Leaving the images behind, copy every line of the records exactly.

Start of EXTRACTED MATERIAL

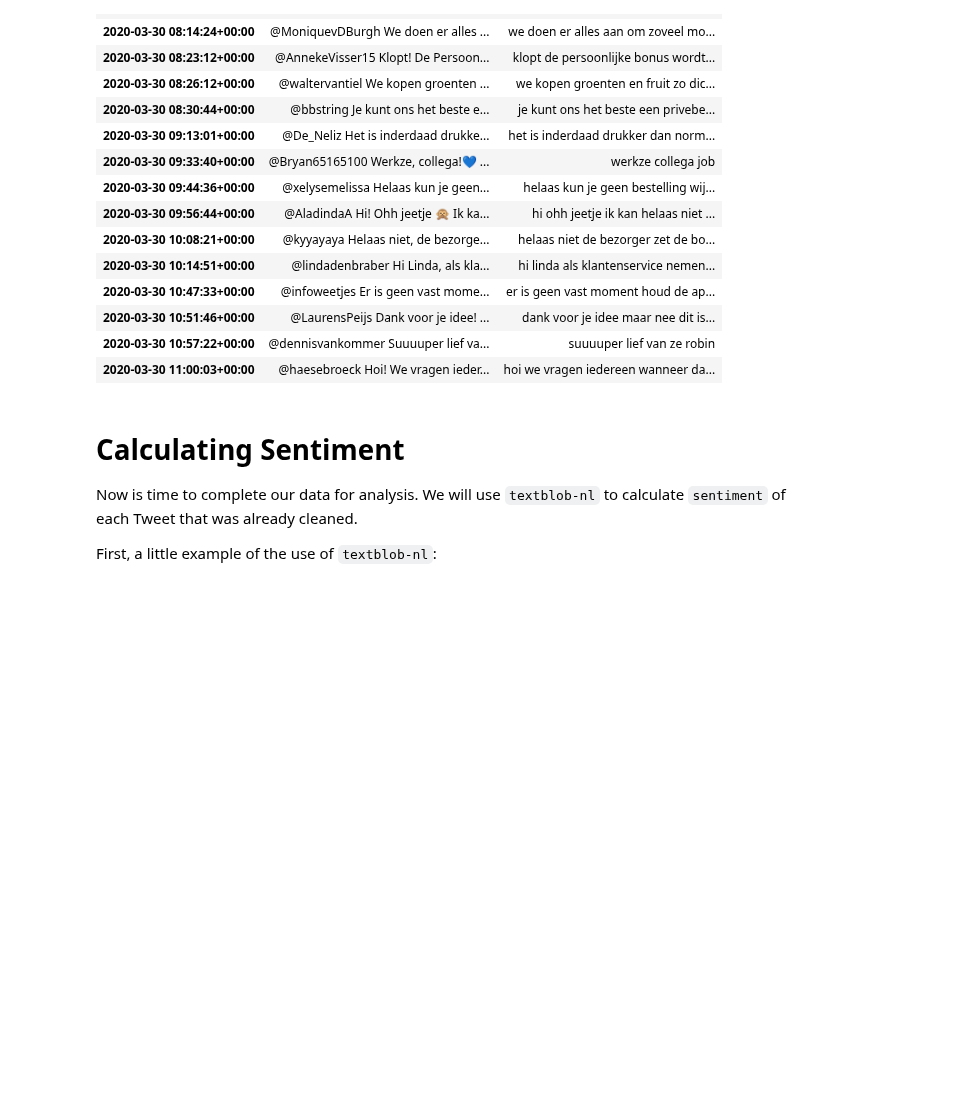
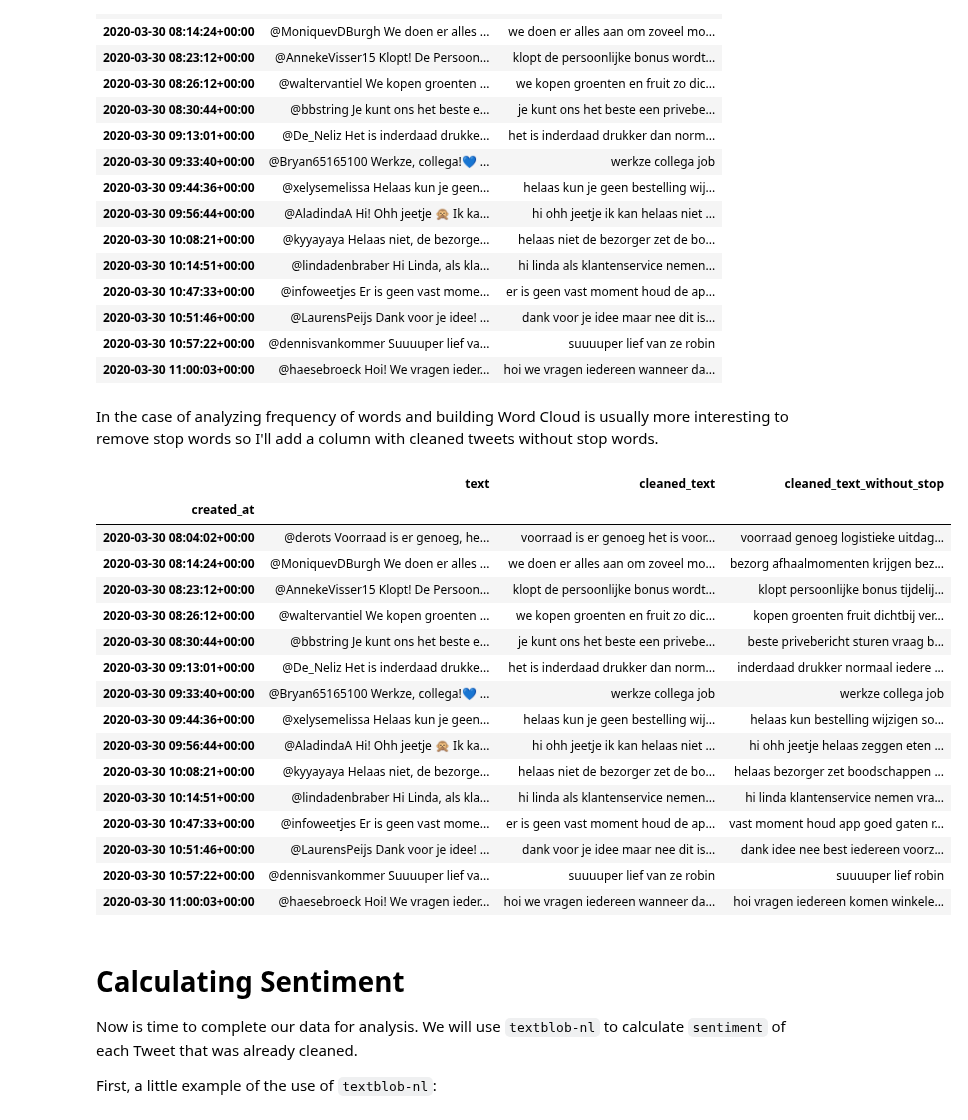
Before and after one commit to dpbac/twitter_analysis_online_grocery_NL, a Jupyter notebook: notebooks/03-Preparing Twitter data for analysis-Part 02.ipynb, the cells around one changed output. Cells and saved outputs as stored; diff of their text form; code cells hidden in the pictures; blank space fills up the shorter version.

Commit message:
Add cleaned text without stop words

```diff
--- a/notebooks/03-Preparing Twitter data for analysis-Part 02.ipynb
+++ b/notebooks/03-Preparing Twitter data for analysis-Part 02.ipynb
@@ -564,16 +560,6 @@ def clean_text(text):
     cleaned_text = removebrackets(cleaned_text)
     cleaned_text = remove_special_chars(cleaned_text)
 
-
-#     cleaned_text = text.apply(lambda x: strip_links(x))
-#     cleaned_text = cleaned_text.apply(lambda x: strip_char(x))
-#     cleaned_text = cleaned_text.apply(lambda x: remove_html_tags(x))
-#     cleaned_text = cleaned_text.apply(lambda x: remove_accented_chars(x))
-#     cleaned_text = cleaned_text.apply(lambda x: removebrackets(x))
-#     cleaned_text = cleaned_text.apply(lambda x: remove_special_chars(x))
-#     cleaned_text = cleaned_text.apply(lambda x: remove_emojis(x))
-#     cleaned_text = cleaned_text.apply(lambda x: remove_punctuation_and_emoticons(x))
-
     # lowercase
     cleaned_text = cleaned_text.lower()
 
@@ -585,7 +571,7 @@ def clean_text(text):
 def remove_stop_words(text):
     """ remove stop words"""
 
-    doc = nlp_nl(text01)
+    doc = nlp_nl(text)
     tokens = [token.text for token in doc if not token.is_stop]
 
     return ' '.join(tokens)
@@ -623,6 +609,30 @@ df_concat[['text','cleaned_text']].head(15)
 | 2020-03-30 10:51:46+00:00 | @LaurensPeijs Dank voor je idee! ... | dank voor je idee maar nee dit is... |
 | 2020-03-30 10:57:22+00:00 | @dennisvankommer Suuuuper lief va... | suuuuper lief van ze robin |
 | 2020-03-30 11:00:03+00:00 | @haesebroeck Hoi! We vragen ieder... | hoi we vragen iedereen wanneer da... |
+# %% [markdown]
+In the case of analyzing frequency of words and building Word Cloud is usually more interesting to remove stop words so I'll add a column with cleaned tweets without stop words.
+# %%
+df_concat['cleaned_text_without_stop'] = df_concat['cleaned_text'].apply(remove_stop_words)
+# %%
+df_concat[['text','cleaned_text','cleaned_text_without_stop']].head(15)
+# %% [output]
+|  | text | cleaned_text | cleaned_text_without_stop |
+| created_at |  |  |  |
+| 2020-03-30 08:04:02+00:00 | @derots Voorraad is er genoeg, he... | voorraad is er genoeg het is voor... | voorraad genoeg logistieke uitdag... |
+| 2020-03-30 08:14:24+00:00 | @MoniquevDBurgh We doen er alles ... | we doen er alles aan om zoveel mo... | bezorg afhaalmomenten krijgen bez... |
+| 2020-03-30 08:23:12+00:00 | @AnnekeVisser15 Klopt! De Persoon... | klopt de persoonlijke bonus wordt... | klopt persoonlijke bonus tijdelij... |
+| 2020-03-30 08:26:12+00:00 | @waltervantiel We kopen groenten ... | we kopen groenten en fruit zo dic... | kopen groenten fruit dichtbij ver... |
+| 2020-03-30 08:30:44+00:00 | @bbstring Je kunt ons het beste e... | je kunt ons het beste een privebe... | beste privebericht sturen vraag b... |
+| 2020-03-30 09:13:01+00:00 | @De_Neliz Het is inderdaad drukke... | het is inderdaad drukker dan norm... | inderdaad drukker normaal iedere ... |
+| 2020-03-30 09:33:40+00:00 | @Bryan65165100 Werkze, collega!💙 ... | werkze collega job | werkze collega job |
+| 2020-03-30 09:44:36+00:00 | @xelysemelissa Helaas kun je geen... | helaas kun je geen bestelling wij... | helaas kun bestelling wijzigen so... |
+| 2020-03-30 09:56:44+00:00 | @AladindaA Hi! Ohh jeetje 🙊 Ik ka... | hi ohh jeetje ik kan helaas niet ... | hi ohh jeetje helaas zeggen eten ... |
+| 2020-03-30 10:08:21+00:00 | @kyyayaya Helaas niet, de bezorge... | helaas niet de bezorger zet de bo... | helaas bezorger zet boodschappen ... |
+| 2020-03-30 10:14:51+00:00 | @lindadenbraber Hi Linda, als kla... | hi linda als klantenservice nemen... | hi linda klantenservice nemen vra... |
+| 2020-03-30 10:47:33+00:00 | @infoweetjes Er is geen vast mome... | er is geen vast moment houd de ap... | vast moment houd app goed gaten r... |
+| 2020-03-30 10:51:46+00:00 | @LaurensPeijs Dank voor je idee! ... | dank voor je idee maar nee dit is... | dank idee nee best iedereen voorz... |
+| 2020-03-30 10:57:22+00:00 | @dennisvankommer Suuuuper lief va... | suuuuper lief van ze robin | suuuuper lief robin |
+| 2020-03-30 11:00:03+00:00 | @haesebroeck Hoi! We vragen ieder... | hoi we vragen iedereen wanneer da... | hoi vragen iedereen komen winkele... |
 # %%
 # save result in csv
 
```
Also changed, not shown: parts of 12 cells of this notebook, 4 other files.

End of EXTRACTED MATERIAL

*SOLUTION*.
Before and after one commit to dpbac/twitter_analysis_online_grocery_NL, a Jupyter notebook: notebooks/03-Preparing Twitter data for analysis-Part 02.ipynb, the cells around one changed output. Cells and saved outputs as stored; diff of their text form; code cells hidden in the pictures; blank space fills up the shorter version.

Commit message:
Add cleaned text without stop words

```diff
--- a/notebooks/03-Preparing Twitter data for analysis-Part 02.ipynb
+++ b/notebooks/03-Preparing Twitter data for analysis-Part 02.ipynb
@@ -564,16 +560,6 @@ def clean_text(text):
     cleaned_text = removebrackets(cleaned_text)
     cleaned_text = remove_special_chars(cleaned_text)
 
-
-#     cleaned_text = text.apply(lambda x: strip_links(x))
-#     cleaned_text = cleaned_text.apply(lambda x: strip_char(x))
-#     cleaned_text = cleaned_text.apply(lambda x: remove_html_tags(x))
-#     cleaned_text = cleaned_text.apply(lambda x: remove_accented_chars(x))
-#     cleaned_text = cleaned_text.apply(lambda x: removebrackets(x))
-#     cleaned_text = cleaned_text.apply(lambda x: remove_special_chars(x))
-#     cleaned_text = cleaned_text.apply(lambda x: remove_emojis(x))
-#     cleaned_text = cleaned_text.apply(lambda x: remove_punctuation_and_emoticons(x))
-
     # lowercase
     cleaned_text = cleaned_text.lower()
 
@@ -585,7 +571,7 @@ def clean_text(text):
 def remove_stop_words(text):
     """ remove stop words"""
 
-    doc = nlp_nl(text01)
+    doc = nlp_nl(text)
     tokens = [token.text for token in doc if not token.is_stop]
 
     return ' '.join(tokens)
@@ -623,6 +609,30 @@ df_concat[['text','cleaned_text']].head(15)
 | 2020-03-30 10:51:46+00:00 | @LaurensPeijs Dank voor je idee! ... | dank voor je idee maar nee dit is... |
 | 2020-03-30 10:57:22+00:00 | @dennisvankommer Suuuuper lief va... | suuuuper lief van ze robin |
 | 2020-03-30 11:00:03+00:00 | @haesebroeck Hoi! We vragen ieder... | hoi we vragen iedereen wanneer da... |
+# %% [markdown]
+In the case of analyzing frequency of words and building Word Cloud is usually more interesting to remove stop words so I'll add a column with cleaned tweets without stop words.
+# %%
+df_concat['cleaned_text_without_stop'] = df_concat['cleaned_text'].apply(remove_stop_words)
+# %%
+df_concat[['text','cleaned_text','cleaned_text_without_stop']].head(15)
+# %% [output]
+|  | text | cleaned_text | cleaned_text_without_stop |
+| created_at |  |  |  |
+| 2020-03-30 08:04:02+00:00 | @derots Voorraad is er genoeg, he... | voorraad is er genoeg het is voor... | voorraad genoeg logistieke uitdag... |
+| 2020-03-30 08:14:24+00:00 | @MoniquevDBurgh We doen er alles ... | we doen er alles aan om zoveel mo... | bezorg afhaalmomenten krijgen bez... |
+| 2020-03-30 08:23:12+00:00 | @AnnekeVisser15 Klopt! De Persoon... | klopt de persoonlijke bonus wordt... | klopt persoonlijke bonus tijdelij... |
+| 2020-03-30 08:26:12+00:00 | @waltervantiel We kopen groenten ... | we kopen groenten en fruit zo dic... | kopen groenten fruit dichtbij ver... |
+| 2020-03-30 08:30:44+00:00 | @bbstring Je kunt ons het beste e... | je kunt ons het beste een privebe... | beste privebericht sturen vraag b... |
+| 2020-03-30 09:13:01+00:00 | @De_Neliz Het is inderdaad drukke... | het is inderdaad drukker dan norm... | inderdaad drukker normaal iedere ... |
+| 2020-03-30 09:33:40+00:00 | @Bryan65165100 Werkze, collega!💙 ... | werkze collega job | werkze collega job |
+| 2020-03-30 09:44:36+00:00 | @xelysemelissa Helaas kun je geen... | helaas kun je geen bestelling wij... | helaas kun bestelling wijzigen so... |
+| 2020-03-30 09:56:44+00:00 | @AladindaA Hi! Ohh jeetje 🙊 Ik ka... | hi ohh jeetje ik kan helaas niet ... | hi ohh jeetje helaas zeggen eten ... |
+| 2020-03-30 10:08:21+00:00 | @kyyayaya Helaas niet, de bezorge... | helaas niet de bezorger zet de bo... | helaas bezorger zet boodschappen ... |
+| 2020-03-30 10:14:51+00:00 | @lindadenbraber Hi Linda, als kla... | hi linda als klantenservice nemen... | hi linda klantenservice nemen vra... |
+| 2020-03-30 10:47:33+00:00 | @infoweetjes Er is geen vast mome... | er is geen vast moment houd de ap... | vast moment houd app goed gaten r... |
+| 2020-03-30 10:51:46+00:00 | @LaurensPeijs Dank voor je idee! ... | dank voor je idee maar nee dit is... | dank idee nee best iedereen voorz... |
+| 2020-03-30 10:57:22+00:00 | @dennisvankommer Suuuuper lief va... | suuuuper lief van ze robin | suuuuper lief robin |
+| 2020-03-30 11:00:03+00:00 | @haesebroeck Hoi! We vragen ieder... | hoi we vragen iedereen wanneer da... | hoi vragen iedereen komen winkele... |
 # %%
 # save result in csv
 
```
Also changed, not shown: parts of 12 cells of this notebook, 4 other files.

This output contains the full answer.